Cornelia Parker (no relation) has brought together an eclectic panel of people who have all come at this idea from different angles.

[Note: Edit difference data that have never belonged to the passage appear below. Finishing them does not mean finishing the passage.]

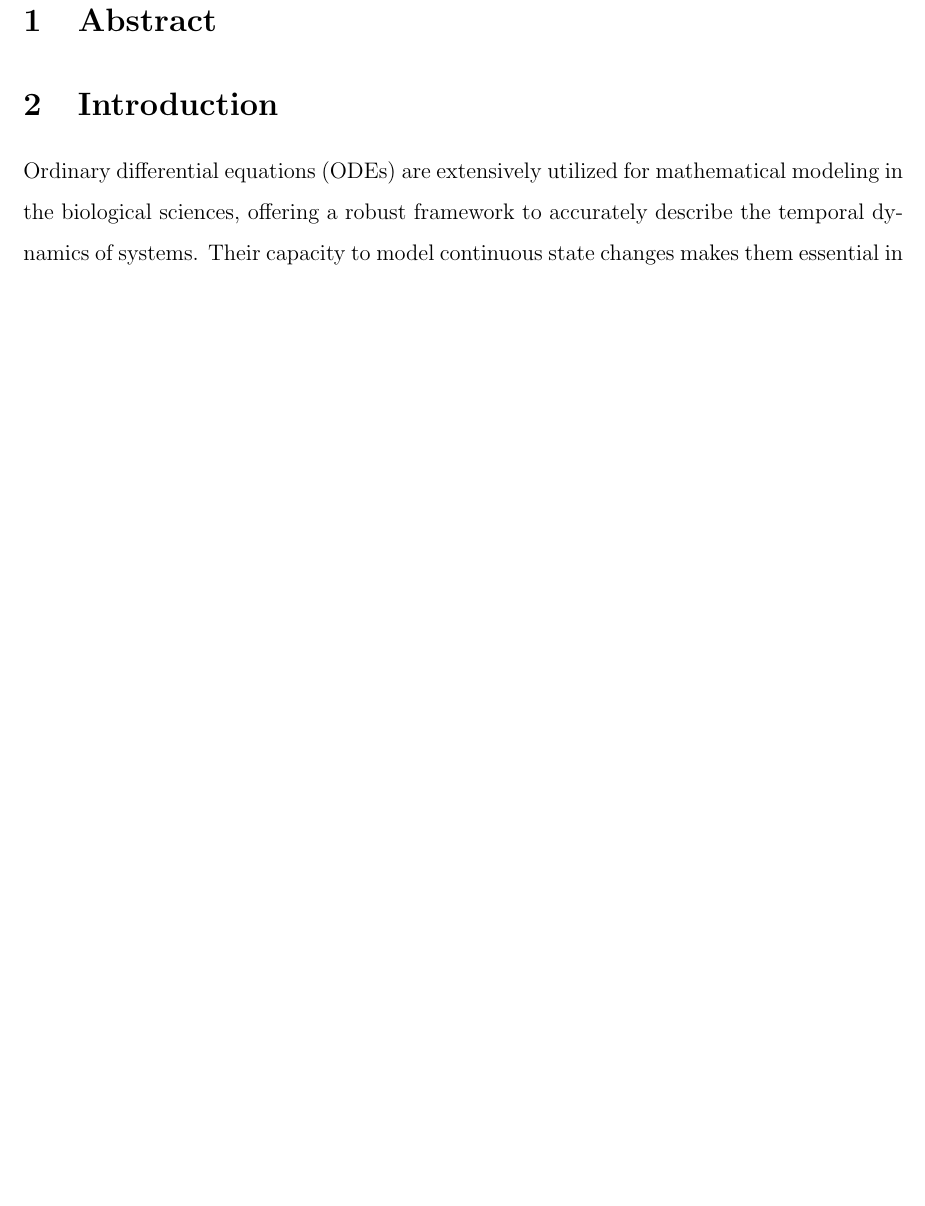
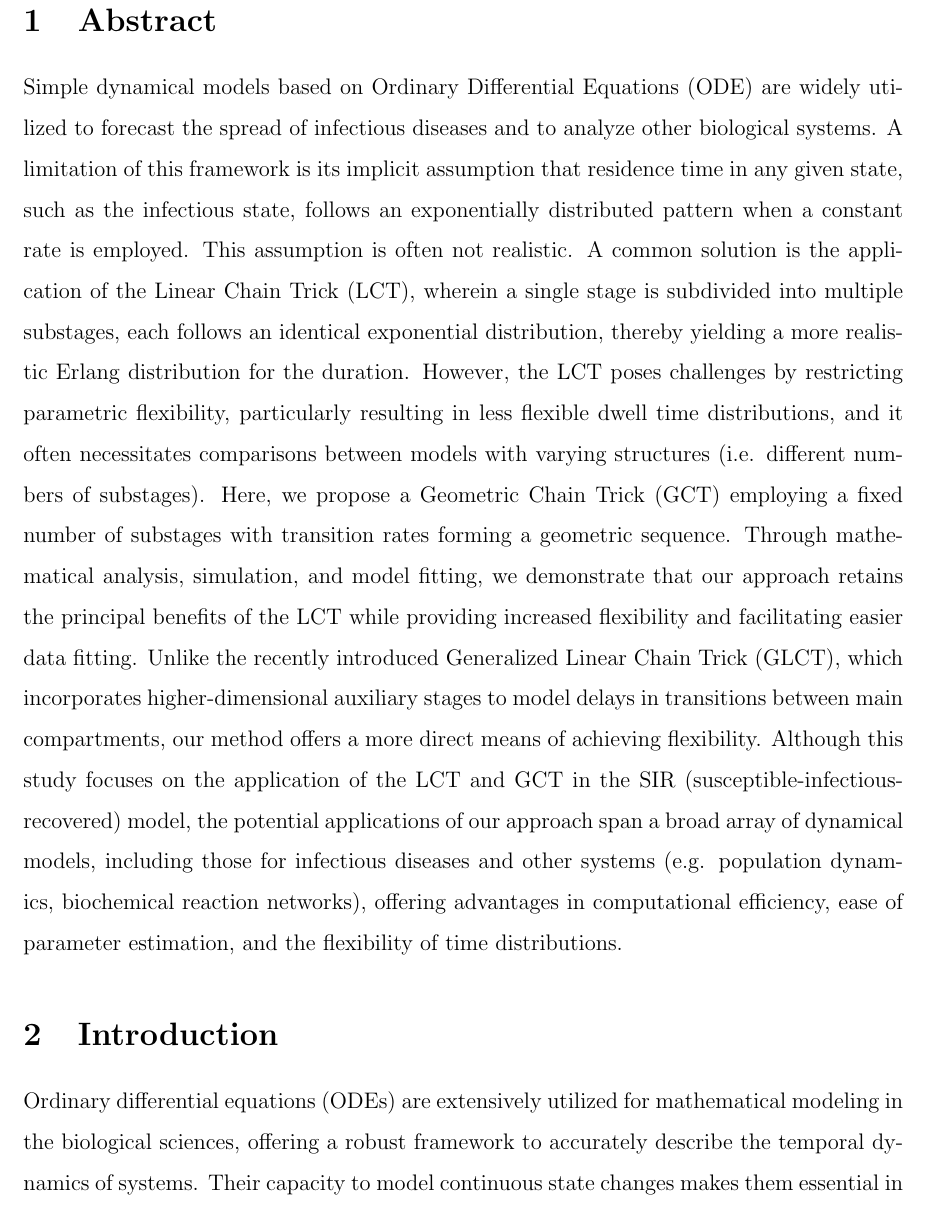
Before and after one commit to Tiffany-Xie/Thesis_NX, a LaTeX thesis (thesis/draft.tex): part of page 2 of 19 before the commit and part of page 2 of 20 after it, cut so that both start at the same text, the shorter picture padded with empty space. Compiled offline with pdfLaTeX.

Commit message:
temp storage

```diff
--- a/thesis/draft.tex
+++ b/thesis/draft.tex
@@ -37,6 +37,7 @@
 
 \newpage
 \section{Abstract}
+Simple dynamical models based on Ordinary Differential Equations (ODE) are widely utilized to forecast the spread of infectious diseases and to analyze other biological systems. A limitation of this framework is its implicit assumption that residence time in any given state, such as the infectious state, follows an exponentially distributed pattern when a constant rate is employed. This assumption is often not realistic. A common solution is the application of the Linear Chain Trick (LCT), wherein a single stage is subdivided into multiple substages, each follows an identical exponential distribution, thereby yielding a more realistic Erlang distribution for the duration. However, the LCT poses challenges by restricting parametric flexibility, particularly resulting in less flexible dwell time distributions, and it often necessitates comparisons between models with varying structures (i.e. different numbers of substages). Here, we propose a Geometric Chain Trick (GCT) employing a fixed number of substages with transition rates forming a geometric sequence. Through mathematical analysis, simulation, and model fitting, we demonstrate that our approach retains the principal benefits of the LCT while providing increased flexibility and facilitating easier data fitting. Unlike the recently introduced Generalized Linear Chain Trick (GLCT), which incorporates higher-dimensional auxiliary stages to model delays in transitions between main compartments, our method offers a more direct means of achieving flexibility. Although this study focuses on the application of the LCT and GCT in the SIR (susceptible-infectious-recovered) model, the potential applications of our approach span a broad array of dynamical models, including those for infectious diseases and other systems (e.g. population dynamics, biochemical reaction networks), offering advantages in computational efficiency, ease of parameter estimation, and the flexibility of time distributions.
 
 \section{Introduction}
 Ordinary differential equations (ODEs) are extensively utilized for mathematical modeling in the biological sciences, offering a robust framework to accurately describe the temporal dynamics of systems. Their capacity to model continuous state changes makes them essential in capturing complex biological phenomena such as population dynamics \cite{salisbury2011mathematical}\cite{sego2021generation}, epidemiological patterns of infectious diseases \cite{Anderson1991}\cite{Diekmann2000}\cite{Feng2016}, and cellular processes like proliferation in oncogenesis \cite{baker1998modelling}\cite{jarrett2018mathematical}. The inherent flexibility and simplicity of ODEs make them not only easy to solve and understand but also easy to manipulate and accommodate to various situations.
```
Also changed, not shown: thesis/draft.tex (3 more changed lines).
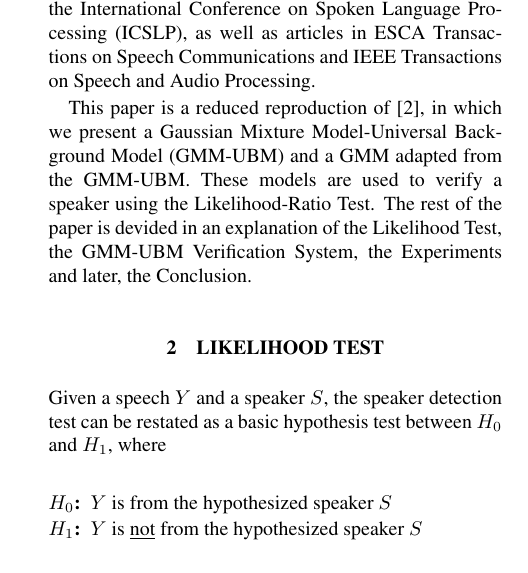
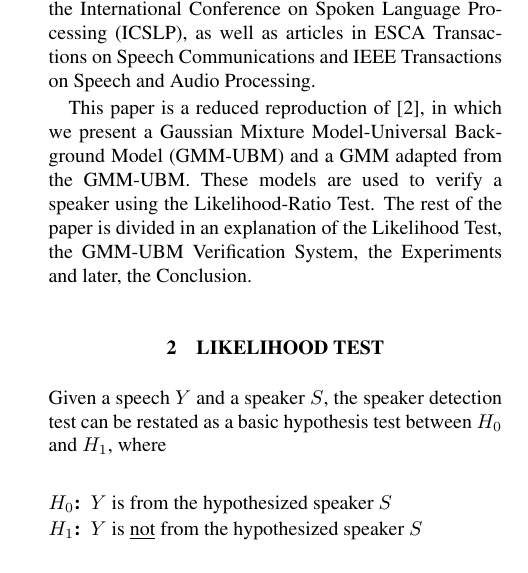
Before and after one commit to embatbr/speech-verify, a LaTeX paper (report/report.tex): part of one column of page 1 of 4, cut so that both start at the same text. Compiled offline with pdfLaTeX.

Commit message:
Updating report.
Signed-off-by: Eduardo Tenorio <embatbr@gmail.com>

```diff
--- a/report/report.tex
+++ b/report/report.tex
@@ -56,7 +56,7 @@ With the growing advancements in IT, biometric systems became more common and, i
 
 A GMM is a generic probabilistic model for multivariate densities capable of representing arbitrary densities, making it well suited for unconstrained text-independent applications. The use of GMMs for this type of speaker identification was first described in \cite{rose_reynolds_1990}, and since then this approach has gained popularity and became the state of the art in text-independent speaker recognition applications. This fact is evidenced by numerous papers published in majors conferences, such as International Conference on Acoustics, Speech, and Signal Processing (ICASSP), the International Speech Communication Association (ISCA, formerly known as Eurospeech), and the International Conference on Spoken Language Processing (ICSLP), as well as articles in ESCA Transactions on Speech Communications and IEEE Transactions on Speech and Audio Processing.
 
-This paper is a reduced reproduction of \cite{reynolds_et_al_2000}, in which we present a Gaussian Mixture Model-Universal Background Model (GMM-UBM) and a GMM adapted from the GMM-UBM. These models are used to verify a speaker using the Likelihood-Ratio Test. The rest of the paper is devided in an explanation of the Likelihood Test, the GMM-UBM Verification System, the Experiments and later, the Conclusion.
+This paper is a reduced reproduction of \cite{reynolds_et_al_2000}, in which we present a Gaussian Mixture Model-Universal Background Model (GMM-UBM) and a GMM adapted from the GMM-UBM. These models are used to verify a speaker using the Likelihood-Ratio Test. The rest of the paper is divided in an explanation of the Likelihood Test, the GMM-UBM Verification System, the Experiments and later, the Conclusion.
 
 
 \section{LIKELIHOOD TEST}
```
Also changed, not shown: report/report.pdf.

The exhibition runs until 4th September.
The Foundling's website will tell you more, but not too much or else there'd be no surprises.
Seeing Cordelia's image of a piece of an old leather shoe brings to mind a post I wrote two years ago when I FOUND (see what I did there) lots of bits of shoe leather on the foreshore near Blackfriars Bridge south side.
Here's a pile of other stuff I FOUND on the foreshore at Limehouse.


At the Foundling gift shop there is a selection of my jewellery made from clay pipes which perfectly fits in with the FOUND theme.
Some pics of the museum here.

27 June 2016

Halo Tower, Stratford

Wandering along Stratford High Street the other week I stopped to photograph this mosaic depicting a street seller.

A Georgian flower seller
I was then distracted by the tower block looming behind it – Halo Tower at No.50 is 133 metres tall, has 33 floors and is built in the 'iconic' style.

Views to the Queen Elizabeth Olympic Park
But look closer at the outside of the building and see how the panels on this tower, which is less than five years old (completed 2014), are already starting to deteriorate.


The colour on the dark blue paint panels is flaking away
Genesis' blurb for the building reads "With a central 43 floor residential tower rising high above the London skyline, Stratford Halo is a truly landmark development"
Another site tells me "It's modernistic look attracts high profile businessmen and wealthy people such as YouTubers". Oh. Right.If this is the quality of the fabric of the building what hope is there for the quality of the workmanship on the interior?

Genesis signage on the building itself and Filtons estate agent window
The information on the ground floor of the building highlights the facilities that come with renting an apartment of this kind; concierge services, integrated branded appliances, dedicated onsite property manager (who doesn't appear to be managing the property very well so far), communal sky gardens, and, of course, gym facilities.
Interesting that there only appears to be rental opportunities.
These clip-together buildings concern me.

And another thought about buying new property regarding the terms of freeholds and leaseholds; how does a 125 year lease apply when many similar new builds will more than likely not last more than 20 years? Where is the security? These are transient property purchases, not homes for living a long life in. 
Call me weird, but I'll stick with bricks and mortar.